For many Americans, US Army Pvt. Bradley Manning - the young man
who now wishes to be known as a transgender woman called "Chelsea
Manning" - brought the issue of gender identity to mind for the
Pvt. Manning, court martialed and sentenced this week to 35 years
in a military prison for leaking some 700,000 classified items to
the controversial whistleblower organization WikiLeaks, may be
unusual in this regard, but he is far from unique. Nor is his
particular circumstance - how to fit into a culture and society
marked by historical, political, and religious norms about gender -
necessarily unusual, even given its military aspect.
The Williams Institute at the UCLA School of Law estimates that
there are nearly 700,000 transgender individuals in the US today -
males who feel and think of themselves as female and vice versa.
That's less than 0.3 percent of the population.
But the figure may be understated as it becomes more acceptable
for such individuals to reveal their self-perceived gender identity
to what may be a critical world around them.
Among psychologists and psychiatrists, the trend has been to
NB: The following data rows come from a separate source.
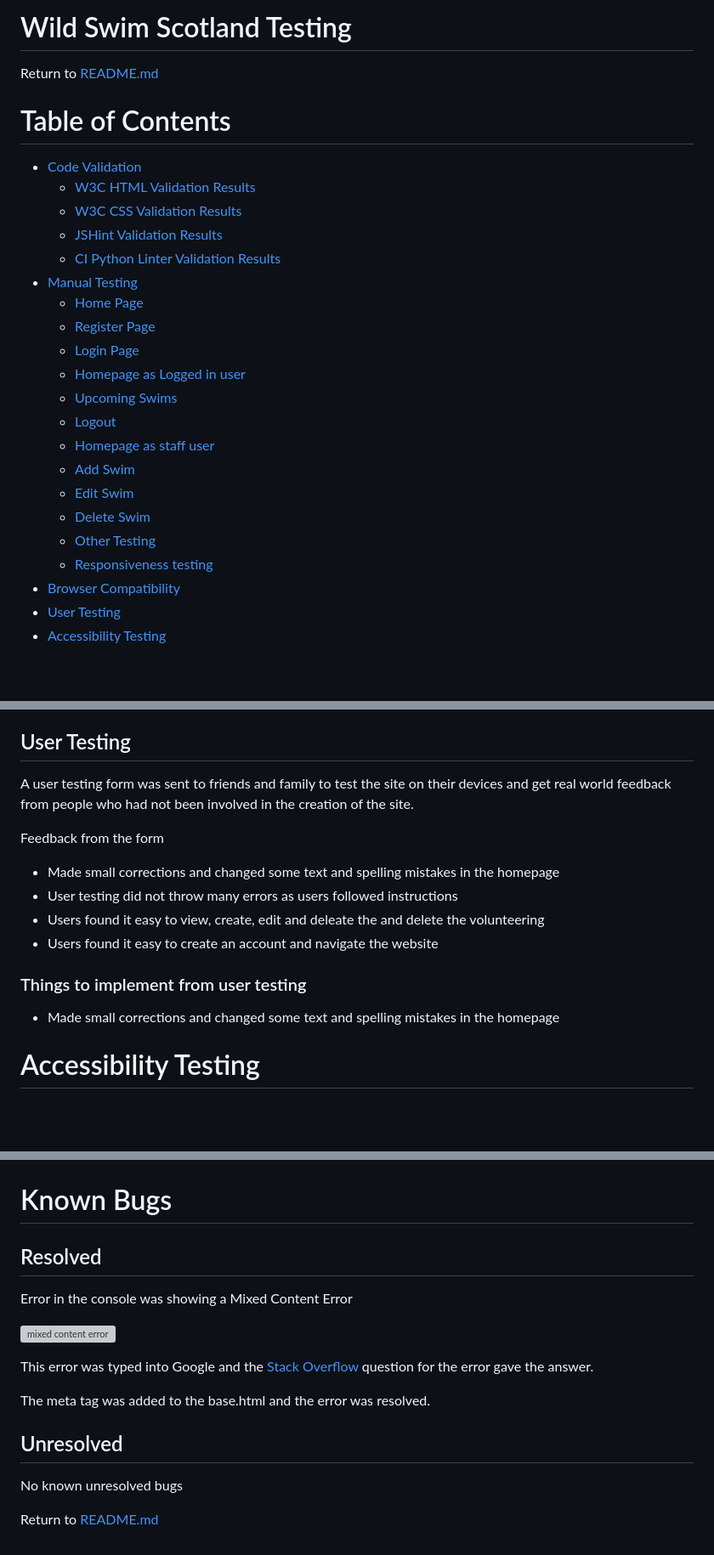
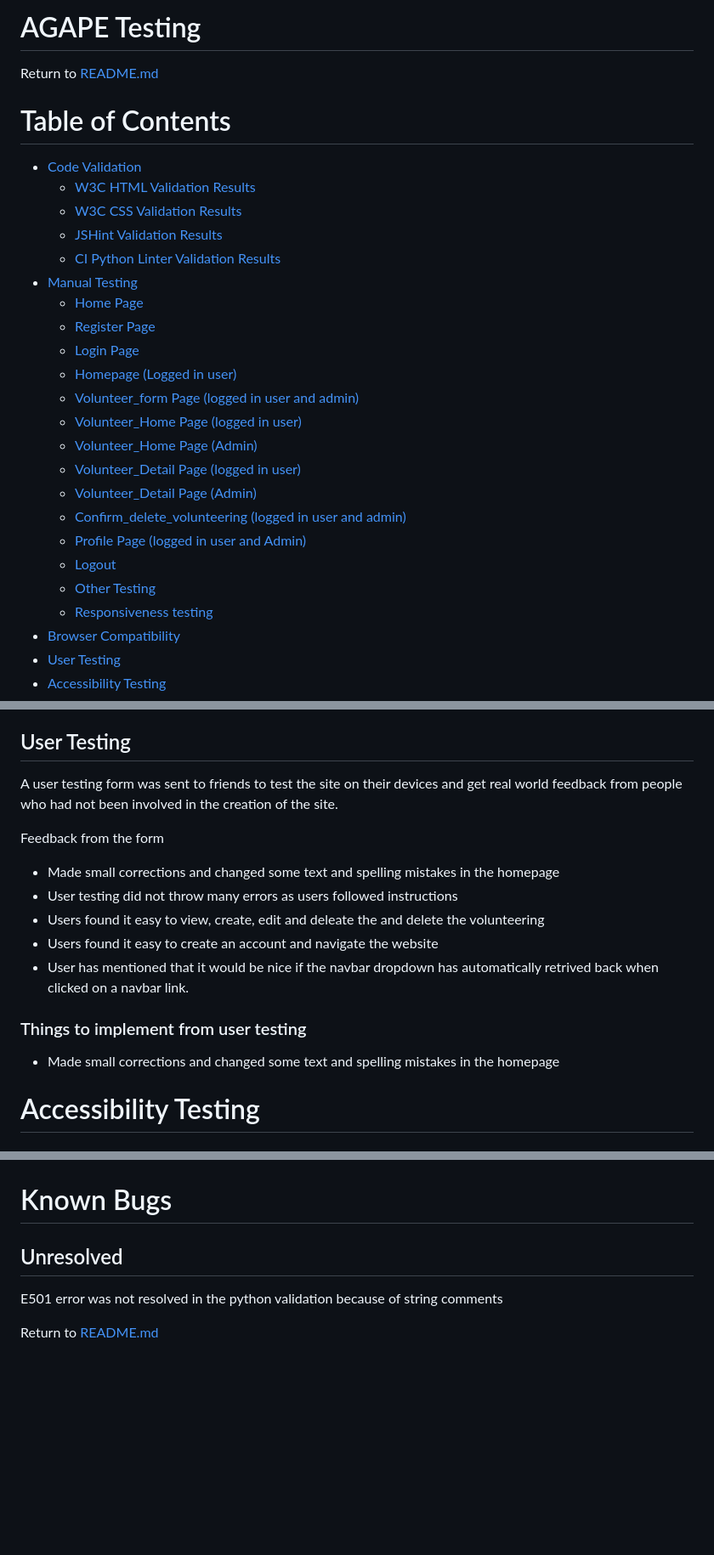
Before and after one commit to jayadeepravuri/Project-4, a Markdown page: TESTING.MD, 3 parts joined by grey strips. Shown at 85% size. Drawn GitHub-style; blank space fills up the shorter version; grey boxes are pictures that could not be loaded.

```diff
--- a/TESTING.MD
+++ b/TESTING.MD
@@ -1,4 +1,4 @@
-# Wild Swim Scotland Testing
+# AGAPE Testing
 
 Return to [README.md](README.md)
 
@@ -13,11 +13,13 @@ Return to [README.md](README.md)
     - [Home Page](#home-page)
     - [Register Page](#register-page)
     - [Login Page](#login-page)
-    - [Homepage as Logged in user](#homepage-as-logged-in-user)
-    - [Upcoming Swims](#upcoming-swims)
+    - [Homepage (Logged in user)](#homepage-logged-in-user)
+    - [Volunteer_form Page (logged in user and admin)](#volunteer_form-page-logged-in-user-and-admin)
+    - [Volunteer_Home Page (logged in user)](#volunteer_home-page-logged-in-user)
+    - [Volunteer_Home Page (Admin)](#volunteer_home-page-admin)
+    - [Volunteer_Detail Page (logged in user)](#volunteer_detail-page-logged-in-user)
+    - [Volunteer_Detail Page (Admin)](#volunteer_detail-page-admin)
+    - [Confirm_delete_volunteering (logged in user and admin)](#confirm_delete_volunteering-logged-in-user-and-admin)
+    - [Profile Page (logged in user and Admin)](#profile-page-logged-in-user-and-admin)
     - [Logout](#logout)
-    - [Homepage as staff user](#homepage-as-staff-user)
-    - [Add Swim](#add-swim)
-    - [Edit Swim](#edit-swim)
-    - [Delete Swim](#delete-swim)
     - [Other Testing](#other-testing)
@@ -231,7 +233,7 @@ The site was tested on the following browser types
 
 ## User Testing
 
-A user testing form was sent to friends and family to test the site on their devices and get real world feedback from people who had not been involved in the creation of the site.
+A user testing form was sent to friends to test the site on their devices and get real world feedback from people who had not been involved in the creation of the site.
 
 Feedback from the form
 
@@ -239,10 +241,12 @@ Feedback from the form
 * User testing did not throw many errors as users followed instructions
 * Users found it easy to view, create, edit and deleate the and delete the volunteering
 * Users found it easy to create an account and navigate the website
+* User has mentioned that it would be nice if the navbar dropdown has automatically retrived back when clicked on a navbar link.
 
 ### Things to implement from user testing
 
 * Made small corrections and changed some text and spelling mistakes in the homepage
+
 
 # Accessibility Testing
 
@@ -317,18 +321,8 @@ Examples of results are as follows:
 
 # Known Bugs
 
-## Resolved
-
-Error in the console was showing a Mixed Content Error
-
-![mixed content error](documentation/testing-images/mixed-content-error.png "mixed content error image")
-
-This error was typed into Google and the [Stack Overflow](https://stackoverflow.com/questions/67765238/mixed-content-the-page-at-was-loaded-over-https-but-requested-an-insecure-resour "stack overflow mixed content error") question for the error gave the answer.
-
-The meta tag <meta http-equiv="Content-Security-Policy" content="upgrade-insecure-requests"> was added to the base.html and the error was resolved.
-
 ## Unresolved
 
-No known unresolved bugs
+E501 error was not resolved in the python validation because of string comments
 
 Return to [README.md](README.md)
```
Also changed, not shown: other parts of TESTING.MD (+3 -3 lines).
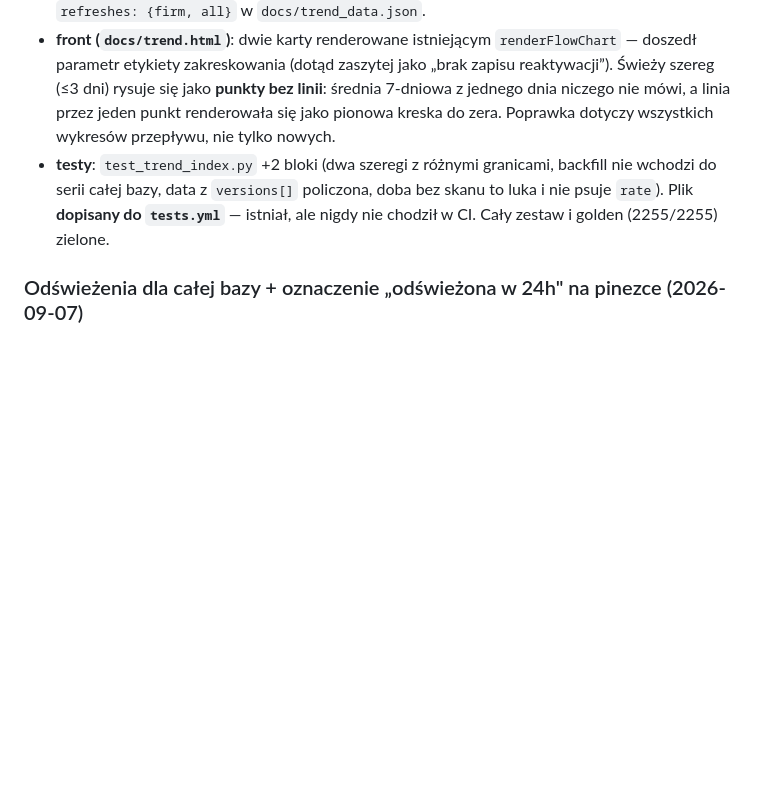
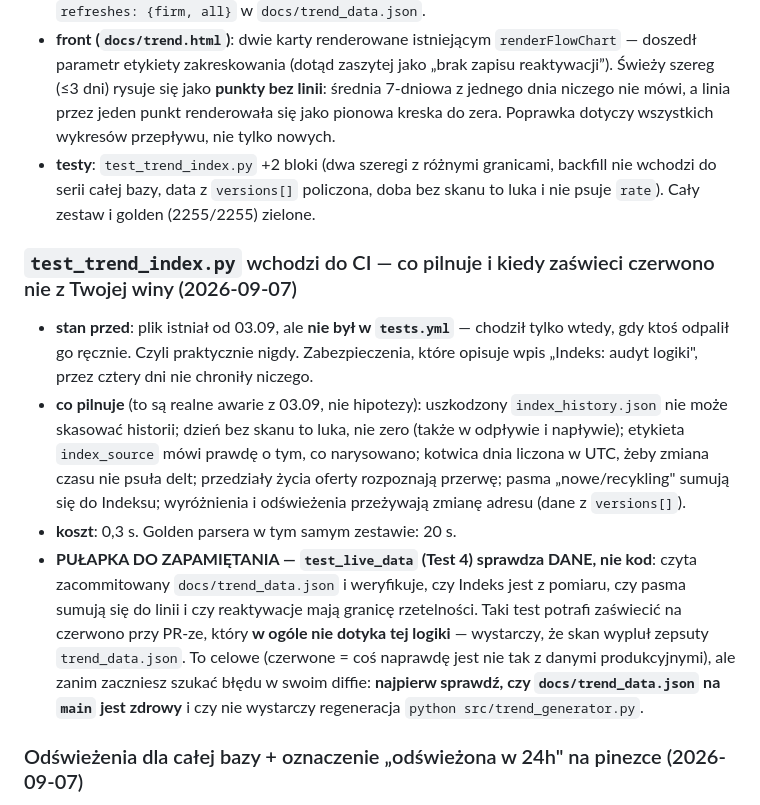
Before and after one commit to Bonaventura-EW/SONAR-POKOJOWY, a Markdown page: CHANGELOG.md, the part around the change. Drawn GitHub-style; blank space fills up the shorter version.

Commit message:
docs: notatka w CHANGELOG o test_trend_index.py w CI i jego pulapce
Plik istnial od 03.09, ale nie byl w tests.yml — chodzil tylko recznie,
czyli praktycznie nigdy. Wpis mowi, co pilnuje (cztery realne awarie
Indeksu z 03.09), ile kosztuje (0,3 s wobec 20 s goldena) i gdzie jest
haczyk: Test 4 sprawdza zacommitowany docs/trend_data.json, wiec moze
zaswiecic na czerwono przy PR-ze nietykajacym tej logiki — najpierw
sprawdzic zdrowie danych na main, potem szukac bledu w diffie.

Co-Authored-By: Claude Opus 5 <noreply@anthropic.com>
Claude-Session: https://claude.ai/code/session_012ipQJbzbwwJZxmxuCRj8G6

```diff
--- a/CHANGELOG.md
+++ b/CHANGELOG.md
@@ -16,7 +16,13 @@ Format luźno oparty na [Keep a Changelog](https://keepachangelog.com/pl/).
 - **wykres „cała baza” (`#chart8`)**: od 07.09.2026 (`REFRESH_ALL_RELIABLE_START`), czyli od pierwszego skanu z parserem karty listingu. Dni sprzed granicy **w ogóle nie wchodzą do szeregu** — nie są zakreskowane, tylko wycięte: to nie słabszy pomiar, tylko backfill po jednej dacie na ofertę (05.09: 55 zdarzeń, z czego 40 z backfillu). Zakreskowanie sugerowałoby, że dane tam są.
 - **generator (`src/trend_generator.py`)**: `build_refreshes()` wzorcem `build_promoted` — `collect_dates` czyta daty razem z `versions[]` (zmiana adresu resetuje `refresh_dates` na wierzchu rekordu), dzień bez skanu to luka, nie zero, i nie wchodzi do mianownika `rate`. Blok `refreshes: {firm, all}` w `docs/trend_data.json`.
 - **front (`docs/trend.html`)**: dwie karty renderowane istniejącym `renderFlowChart` — doszedł parametr etykiety zakreskowania (dotąd zaszytej jako „brak zapisu reaktywacji”). Świeży szereg (≤3 dni) rysuje się jako **punkty bez linii**: średnia 7-dniowa z jednego dnia niczego nie mówi, a linia przez jeden punkt renderowała się jako pionowa kreska do zera. Poprawka dotyczy wszystkich wykresów przepływu, nie tylko nowych.
-- **testy**: `test_trend_index.py` +2 bloki (dwa szeregi z różnymi granicami, backfill nie wchodzi do serii całej bazy, data z `versions[]` policzona, doba bez skanu to luka i nie psuje `rate`). Plik **dopisany do `tests.yml`** — istniał, ale nigdy nie chodził w CI. Cały zestaw i golden (2255/2255) zielone.
+- **testy**: `test_trend_index.py` +2 bloki (dwa szeregi z różnymi granicami, backfill nie wchodzi do serii całej bazy, data z `versions[]` policzona, doba bez skanu to luka i nie psuje `rate`). Cały zestaw i golden (2255/2255) zielone.
+
+### `test_trend_index.py` wchodzi do CI — co pilnuje i kiedy zaświeci czerwono nie z Twojej winy (2026-09-07)
+- **stan przed**: plik istniał od 03.09, ale **nie był w `tests.yml`** — chodził tylko wtedy, gdy ktoś odpalił go ręcznie. Czyli praktycznie nigdy. Zabezpieczenia, które opisuje wpis „Indeks: audyt logiki", przez cztery dni nie chroniły niczego.
+- **co pilnuje** (to są realne awarie z 03.09, nie hipotezy): uszkodzony `index_history.json` nie może skasować historii; dzień bez skanu to luka, nie zero (także w odpływie i napływie); etykieta `index_source` mówi prawdę o tym, co narysowano; kotwica dnia liczona w UTC, żeby zmiana czasu nie psuła delt; przedziały życia oferty rozpoznają przerwę; pasma „nowe/recykling" sumują się do Indeksu; wyróżnienia i odświeżenia przeżywają zmianę adresu (dane z `versions[]`).
+- **koszt**: 0,3 s. Golden parsera w tym samym zestawie: 20 s.
+- **PUŁAPKA DO ZAPAMIĘTANIA — `test_live_data` (Test 4) sprawdza DANE, nie kod**: czyta zacommitowany `docs/trend_data.json` i weryfikuje, czy Indeks jest z pomiaru, czy pasma sumują się do linii i czy reaktywacje mają granicę rzetelności. Taki test potrafi zaświecić na czerwono przy PR-ze, który **w ogóle nie dotyka tej logiki** — wystarczy, że skan wypluł zepsuty `trend_data.json`. To celowe (czerwone = coś naprawdę jest nie tak z danymi produkcyjnymi), ale zanim zaczniesz szukać błędu w swoim diffie: **najpierw sprawdź, czy `docs/trend_data.json` na `main` jest zdrowy** i czy nie wystarczy regeneracja `python src/trend_generator.py`.
 
 ### Odświeżenia dla całej bazy + oznaczenie „odświeżona w 24h" na pinezce (2026-09-07)
 - **zlecenie Mateusza**: „chcę żeby ogłoszenia które zostały odświeżone na mapie miały ikonę jak te co miały podwyżkę lub obniżkę" — niebieskie strzałki w obiegu, w rogu pinezki.
```
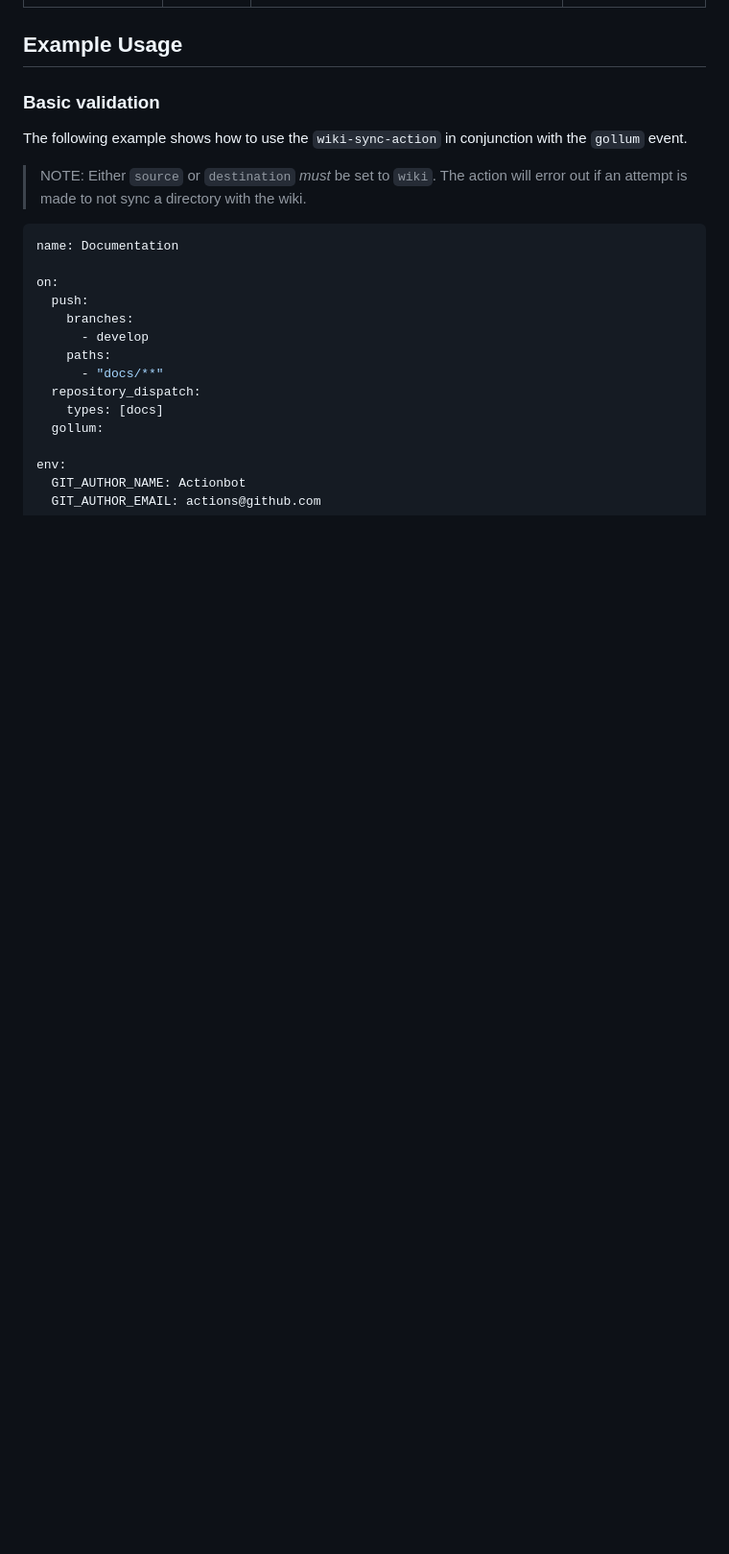
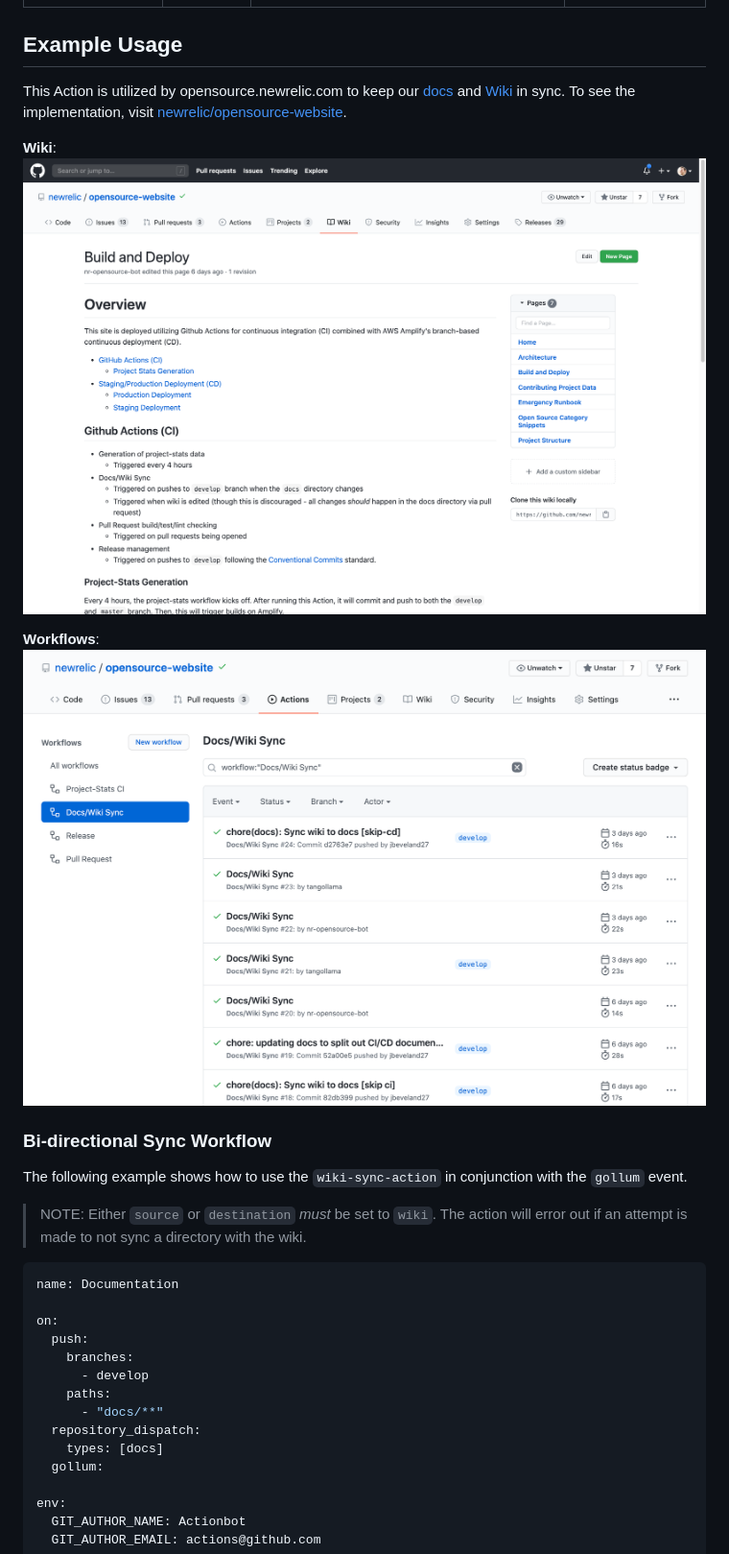
Before and after one commit to newrelic/wiki-sync-action, a Markdown page: README.md, the part around one of its changes. Shown at 96% size. Rendered like a GitHub page; pictures changed too: screenshots/screenshot-01.png (added), screenshots/screenshot-02.png (added); blank space fills up the shorter version.

Commit message:
chore: updating README with clearer docs and fixing third_party_notices

```diff
--- a/README.md
+++ b/README.md
@@ -25,7 +24,15 @@ This project is a fork of [SwiftDocOrg/github-wiki-publish-action](https://githu
 
 ## Example Usage
 
-### Basic validation
+This Action is utilized by opensource.newrelic.com to keep our [docs](https://github.com/newrelic/opensource-website/tree/develop/docs) and [Wiki](https://github.com/newrelic/opensource-website/wiki) in sync. To see the implementation, visit [newrelic/opensource-website](https://github.com/newrelic/opensource-website/blob/develop/.github/workflows/docs.yml).
+
+**Wiki**:
+![opensource-website wiki](./screenshots/screenshot-01.png)
+
+**Workflows**:
+![workflow runs](./screenshots/screenshot-02.png)
+
+### Bi-directional Sync Workflow
 
 The following example shows how to use the `wiki-sync-action` in conjunction with the `gollum` event.
 
```
Also changed, not shown: other parts of README.md (+22 -14 lines), THIRD_PARTY_NOTICES.md (+1 -4 lines).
shift from labeling such inclinations as "gender identity disorder"
to "Gender Dysphoria" (as the latest version of the American
Psychiatric Association's Diagnostic and Statistical Manual of
Mental Disorders does), which carries less of a stigma. (The
American Psychiatric Association declassified homosexuality as a
mental disorder in 1973.)
Advances in transgender rights - which are included in many gay
rights laws - have followed.
According to the ACLU, California, Colorado, Connecticut, Hawaii,
Illinois, Iowa, Maine, Massachusetts, Minnesota, Nevada, New Jersey,
New Mexico, Oregon, Rhode Island, Vermont, Washington, and the
District of Columbia all have laws clearly prohibiting
discrimination against transgender people.
In federal prisons, inmates have a right to receive an evaluation
of their gender status, and where applicable, a treatment plan for
Gender Dysphoria (including hormone therapy), reports the ACLU.
(This will not be true - at least initially - for Pvt. Manning
incarcerated in the Fort Leavenworth maximum security prison in
In any case, the issue is becoming increasingly political -
focused most recently on communities faced with decisions involving
Colorado officials recently ruled that a suburban Colorado
Springs school district discriminated against a transgender 6-year-
old (anatomically a boy, although she thought of herself as a girl)
by preventing her from using the girls' bathroom, in what advocates
described as the first such ruling in what Vice President Joe Biden
has been quoted as calling "the civil rights issue of our time."
And in California earlier this month, Gov. Jerry Brown signed
legislation requiring public schools to allow transgender students
access to whichever restroom and locker room they want. …